The question was whether the aid would be enough and was coming in time. An ominous World Health Organization forecast said that with so many people now spreading the virus, the number of Ebola cases could start doubling every three weeks.
“If the outbreak is not stopped now, we could be looking at hundreds of thousands of people affected, with profound economic, political and security implications for all of us,” Obama said Tuesday after briefings in Atlanta with doctors and officials from the Centers for Disease Control and Prevention and Emory University.
Obama called on other countries to join in quickly supplying more health workers, equipment and money. By day’s end the administration asked Congress to shift another $500 million in Pentagon money to the effort, meaning the U.S. could end up devoting $1 billion to contain the outbreak.
“It’s a potential threat to global security if these countries break down,” Obama said, speaking of the hardest-hit nations of Liberia, Sierra Leone and Guinea. At least 2,400 people have died, with Liberia bearing the brunt. Nearly 5,000 people have fallen ill in those countries and Nigeria and Senegal since the disease was first recognized in March. WHO says it anticipates the figure could rise to more than 20,000, and the disease could end up costing nearly $1 billion to contain.

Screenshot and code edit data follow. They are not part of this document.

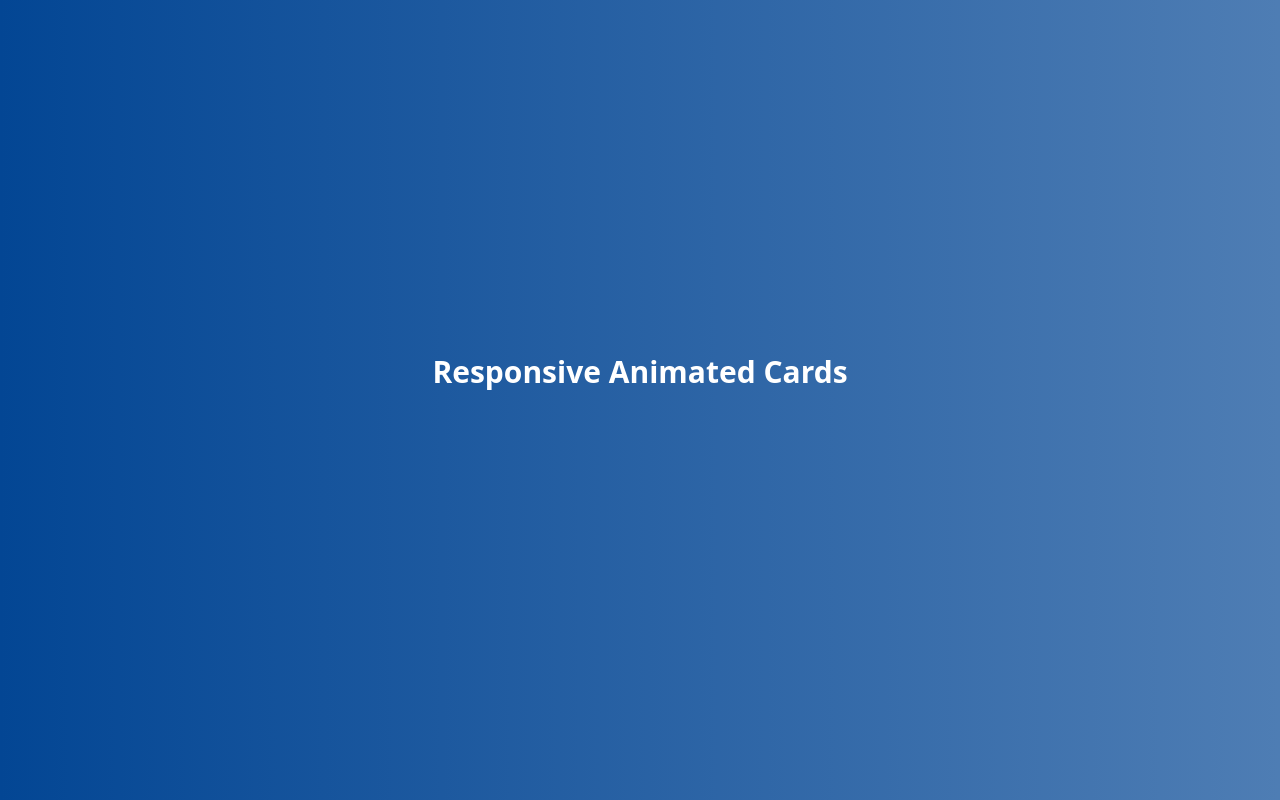
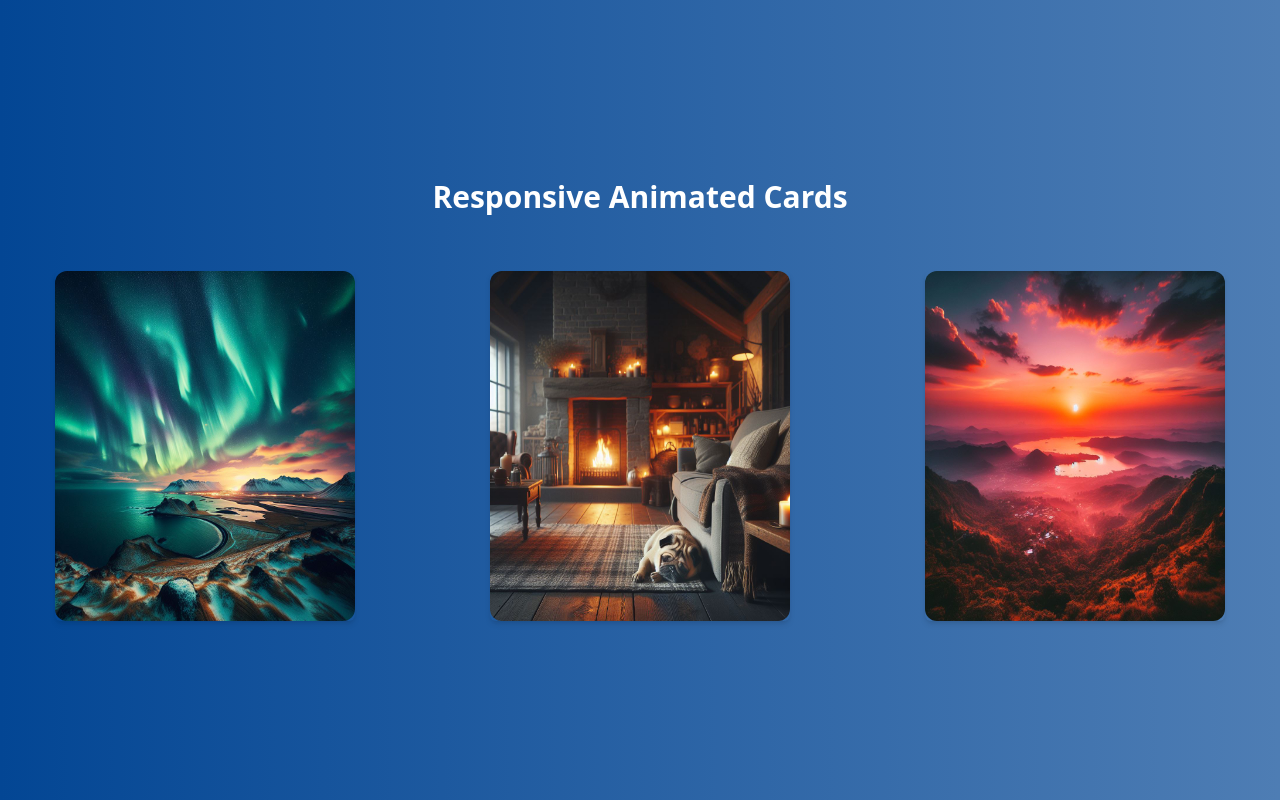
Before and after one commit to G3RGES/animated-card, a React (Vite) app: page / in a window 1280 px wide. Built offline with nearby package versions, Linux system fonts and the light colour scheme.

Commit message:
Update AnimatedCards.jsx

```diff
--- a/src/components/AnimatedCards.jsx
+++ b/src/components/AnimatedCards.jsx
@@ -42,7 +42,31 @@ const AnimatedCards = () => {
         className="grid grid-cols-1 sm:grid-cols-2 md:grid-cols-3 place-items-center
       gap-6"
       >
-        {}
+        {CardsData.map(({ id, img, desc, title }) => (
+          <div
+            className="text-white shadow-md rounded-md overflow-hidden relative group"
+            key={id}
+          >
+            <img
+              className="w-full max-w-[300px] h-[350px] rounded-xl "
+              src={img}
+              alt={title}
+            />
+            {/* overlay section */}
+            <div
+              className="absolute left-0 top-[-100%] opacity-0 group-hover:opacity-100
+            group-hover:top-0 duration-500 p-4 w-full h-full bg-black/60
+            group-hover:backdrop-blur-sm
+            "
+            >
+              <div className="">
+                <Slide>
+                  <h1 className=" ">{title}</h1>
+                </Slide>
+              </div>
+            </div>
+          </div>
+        ))}
       </div>
     </div>
   );
```
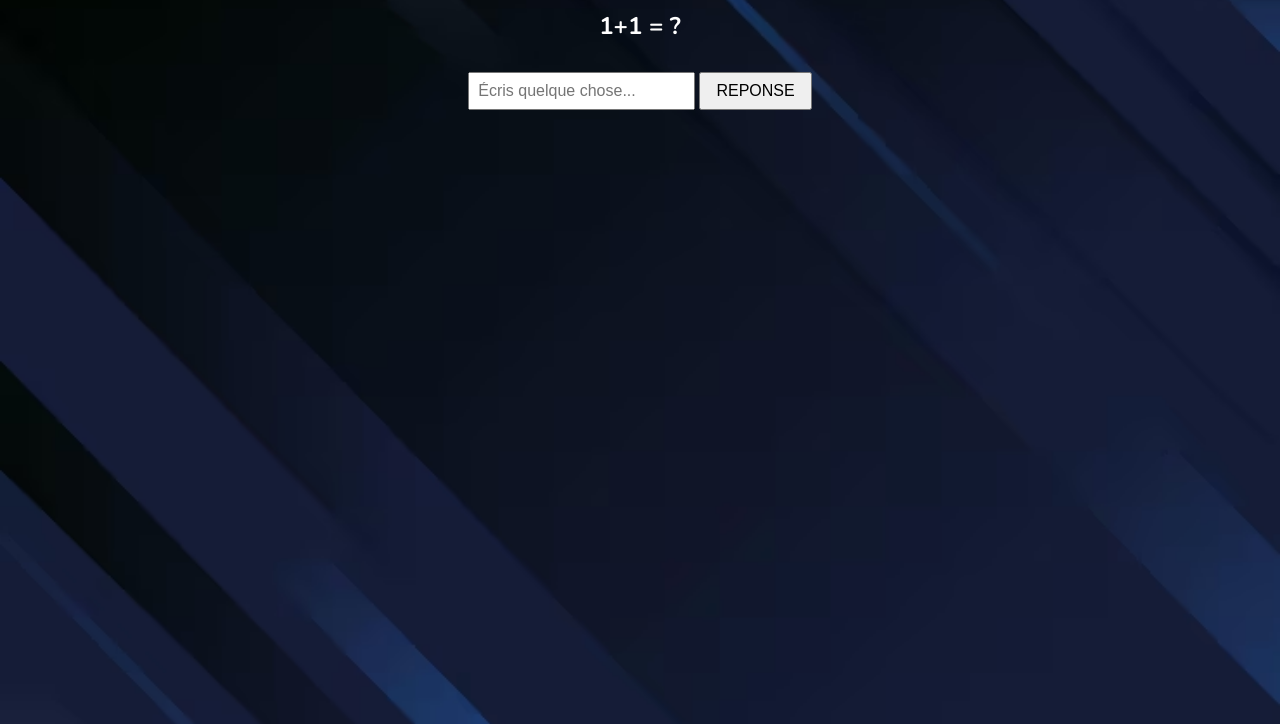
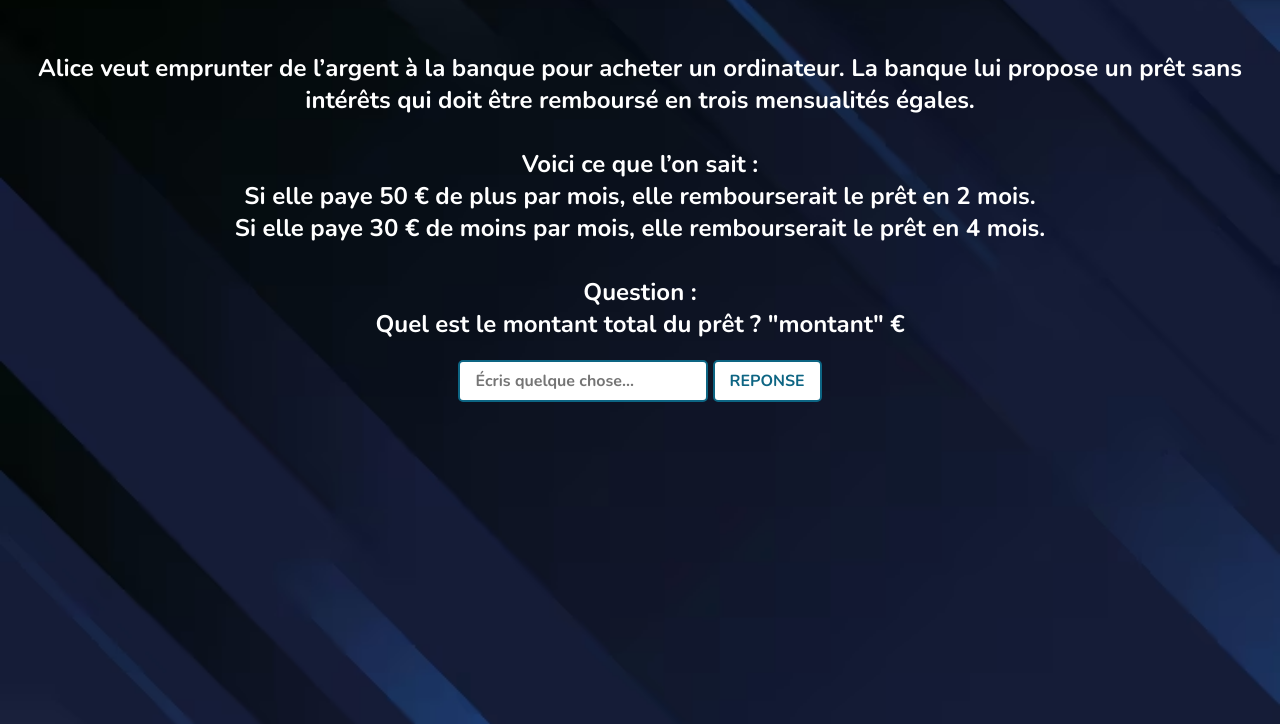
Before and after one commit to thibatx/workshop-escape_game, a website: page public/html/frame1.html in a window 1280 px wide. Shown: the part 76-800 px from the top of the page. Drawn offline with nearby package versions, Linux system fonts and the light colour scheme.

Commit message:
modif_frame6

```diff
--- a/public/css/frame1.css
+++ b/public/css/frame1.css
@@ -21,11 +21,61 @@ input {
 button {
   padding: 8px 15px;
   font-size: 16px;
+
+  /* Police Nunito et texte en gras */
+  font-family: 'Nunito', sans-serif;
+  font-weight: 700;  /* gras */
+
+  /* Couleurs */
+  background-color: white;
+  color: #0d6583;
+
+  /* Bordure et coins arrondis */
+  border: 2px solid #0d6583;
+  border-radius: 5px;
+
+  /* Curseur et transition */
   cursor: pointer;
-  margin-top: 10px;
+  transition: all 0.3s;
+}
+
+/* Effet au survol */
+button:hover {
+  background-color: #0d6583;
+  color: white;
 }
 
 p {
   margin-top: 15px;
   font-weight: bold;
 }
+
+/* Style pour la barre de saisie */
+input[type="text"] {
+  padding: 8px 15px;
+  font-size: 16px;
+
+  /* Police Nunito et texte en gras */
+  font-family: 'Nunito', sans-serif;
+  font-weight: 700;
+
+  /* Couleurs */
+  background-color: white;
+  color: #0d6583;
+  border: 2px solid #0d6583;
+  border-radius: 5px;
+
+  /* Taille et espacement */
+  width: 250px;
+  box-sizing: border-box;
+
+  /* Transition pour effet au focus */
+  transition: all 0.3s;
+}
+
+/* Effet quand on clique dans la barre */
+input[type="text"]:focus {
+  outline: none;               /* supprime le contour par défaut */
+  border-color: #0d6583;       /* bordure bleu un peu plus foncé */
+  box-shadow: 0 0 5px #0d6583; /* léger halo */
+}
--- a/public/html/frame1.html
+++ b/public/html/frame1.html
@@ -8,8 +8,18 @@
   <link rel="stylesheet" href="../css/frame1.css">
 </head>
 <body>
-  <h1>ENIGME 1</h1>
-  <h2>1+1 = ?</h2>
+  <h1>ENIGME 1 : Le prêt mystérieux</h1></br>
+  <h2>Alice veut emprunter de l’argent à la banque pour acheter un ordinateur.
+La banque lui propose un prêt sans intérêts qui doit être remboursé en trois mensualités égales. </br></br>
+
+Voici ce que l’on sait : </br>
+
+Si elle paye 50 € de plus par mois, elle rembourserait le prêt en 2 mois. </br>
+
+Si elle paye 30 € de moins par mois, elle rembourserait le prêt en 4 mois. </br></br>
+
+Question : </br>
+Quel est le montant total du prêt ? "montant" €</h2>
 
   <!-- Champ + bouton -->
   <input type="text" id="reponse" placeholder="Écris quelque chose...">
--- a/public/js/frame1.js
+++ b/public/js/frame1.js
@@ -2,7 +2,7 @@ function valider() {
   let saisie = document.getElementById("reponse").value;
   let resultat = document.getElementById("resultat");
 
-  if (saisie.toLowerCase() === "2") {
+  if (saisie.toLowerCase() === "320 €") {
     resultat.textContent = "✅ Bravo ! C’est correct.";
     resultat.style.color = "green";
   } else {
```
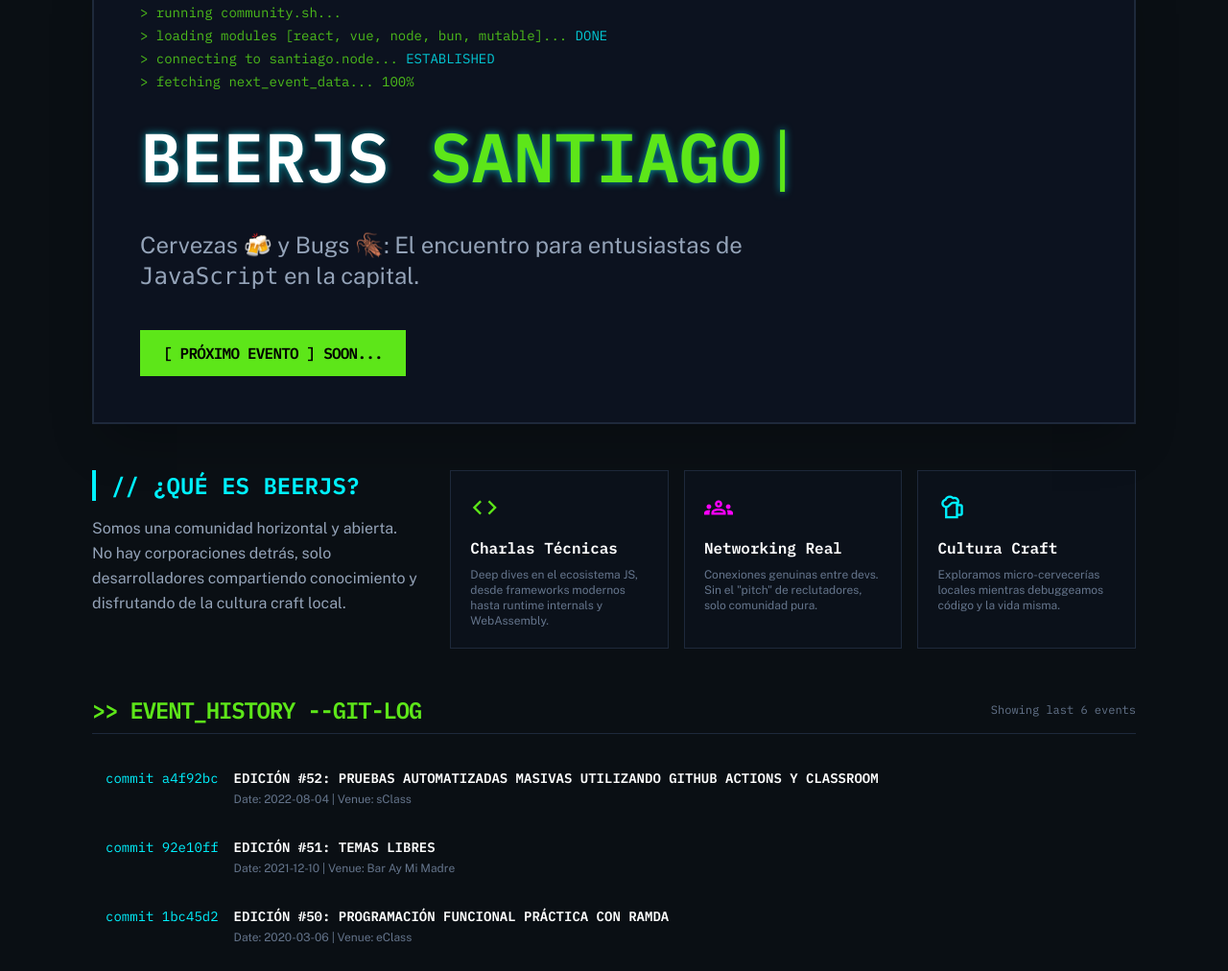
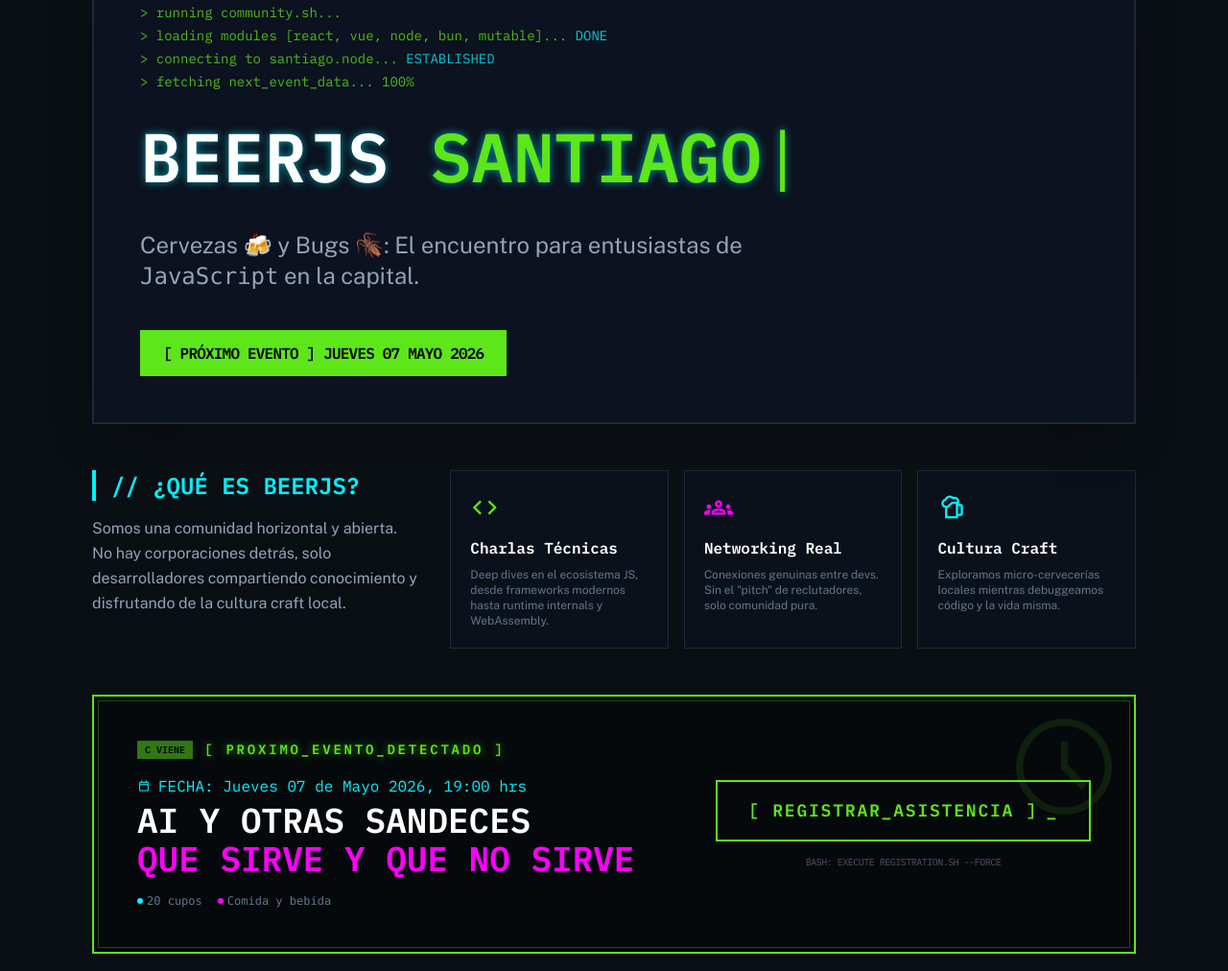
Before and after one commit to devschile/beerjs, a website: page public/index.html in a window 1280 px wide. Shown: the part 128-1140 px from the top of the page at 96% size. Drawn offline with nearby package versions, Linux system fonts and the light colour scheme.

Commit message:
feat: new edition

```diff
--- a/public/index.html
+++ b/public/index.html
@@ -78,9 +78,9 @@
           Cervezas 🍻 y Bugs 🪳: El encuentro para entusiastas de <code>JavaScript</code> en la capital.
         </p>
         <div class="flex flex-wrap gap-4 pt-6">
-          <a class="bg-hacker-green text-black px-6 py-3 font-bold uppercase tracking-tighter hover:bg-white transition-all"
-            href="#">
-            [ Próximo Evento ] Soon...
+          <a class="inline-block bg-hacker-green text-black px-6 py-3 font-bold uppercase tracking-tighter hover:bg-white transition-all"
+            href="https://guestli.st/816907">
+            [ Próximo Evento ] Jueves 07 Mayo 2026
           </a>
         </div>
       </div>
@@ -113,6 +113,58 @@
           <h3 class="text-white font-bold mb-2">Cultura Craft</h3>
           <p class="text-xs text-slate-500 font-sans">Exploramos micro-cervecerías locales mientras debuggeamos código y
             la vida misma.</p>
+        </div>
+      </div>
+    </section>
+    <!-- NEW SECTION: NEXT EVENT -->
+    <section class="relative border-2 border-hacker-green bg-black/40 p-1 border-glow-green" id="next-event">
+      <div class="border border-hacker-green/30 p-6 md:p-10 relative overflow-hidden">
+        <!-- Background Decoration -->
+        <div class="absolute top-0 right-0 p-2 opacity-10 pointer-events-none select-none">
+          <span class="material-symbols-outlined text-[120px] text-hacker-green">schedule</span>
+        </div>
+        <div class="relative z-10 flex flex-col md:flex-row md:items-center justify-between gap-8">
+          <div class="space-y-4 flex-1">
+            <div class="flex items-center gap-3">
+              <span class="bg-hacker-green text-black px-2 py-0.5 text-[10px] font-black uppercase animate-pulse">C
+                VIENE</span>
+              <h2 class="text-hacker-green font-bold tracking-[0.2em] text-sm uppercase glow-text-green">
+                [ PROXIMO_EVENTO_DETECTADO ]
+              </h2>
+            </div>
+            <div class="space-y-1">
+              <p class="text-hacker-cyan font-display text-sm md:text-base mb-1 flex items-center gap-2">
+                <span class="material-symbols-outlined text-sm">calendar_today</span>
+                FECHA: Jueves 07 de Mayo 2026, 19:00 hrs
+              </p>
+              <h3 class="text-2xl md:text-4xl font-black text-white leading-tight uppercase font-display">
+                AI y otras sandeces <br class="hidden md:block" />
+                <span class="text-hacker-magenta glow-text-magenta">Que sirve y que no sirve</span>
+              </h3>
+            </div>
+            <div class="flex items-center gap-4 text-xs font-mono text-slate-500">
+              <span class="flex items-center gap-1"><span class="w-1.5 h-1.5 bg-hacker-cyan rounded-full"></span> 20
+                cupos</span>
+              <span class="flex items-center gap-1"><span class="w-1.5 h-1.5 bg-hacker-magenta rounded-full"></span>
+                Comida y bebida</span>
+            </div>
+          </div>
+          <div class="shrink-0">
+            <a href="https://guestli.st/816907" role="button"
+              class="group inline-block relative px-8 py-4 bg-transparent border-2 border-hacker-green text-hacker-green hover:bg-hacker-green hover:text-black transition-all duration-300 overflow-hidden">
+              <span class="relative z-10 font-black text-lg tracking-widest flex items-center gap-2">
+                [ REGISTRAR_ASISTENCIA ]
+                <span class="cursor-blink">_</span>
+              </span>
+              <!-- Hover Effect -->
+              <div
+                class="absolute inset-0 bg-white translate-y-full group-hover:translate-y-0 transition-transform duration-300 opacity-20">
+              </div>
+            </a>
+            <p class="text-[10px] text-slate-600 mt-2 text-center uppercase tracking-tighter">
+              bash: execute registration.sh --force
+            </p>
+          </div>
         </div>
       </div>
     </section>
@@ -307,7 +359,7 @@
       <span class="material-symbols-outlined">target</span>
       <span class="text-[8px] uppercase">Mission</span>
     </a>
-    <a class="text-slate-400 hover:text-hacker-green flex flex-col items-center gap-1" href="#">
+    <a class="inline-block text-slate-400 hover:text-hacker-green flex flex-col items-center gap-1" href="https://guestli.st/816907">
       <span class="material-symbols-outlined">event</span>
       <span class="text-[8px] uppercase">Next</span>
     </a>
```
Also changed, not shown: 1 other file.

Obama described the task ahead as “daunting” but said there was hope in the fact that “the world knows how to fight this disease.”
His expression grim, he described the “gut-wrenching” scene of a family in Liberia. The father had died, the mother was cradling a sick 5-year old, her 10-year-old was dying, too, and the family had reached a treatment center but couldn’t get in.
“These men and women and children are just sitting, waiting to die, right now.” Obama said. “And it doesn’t have to be this way.”
The U.S. is promising to deliver 17 hundred-bed treatment centers to Liberia, where contagious patients often sit in the streets, turned away from packed Ebola units. The Pentagon expects to have the first treatment units open within a few weeks, part of the heightened U.S. response that also includes training more local health care workers.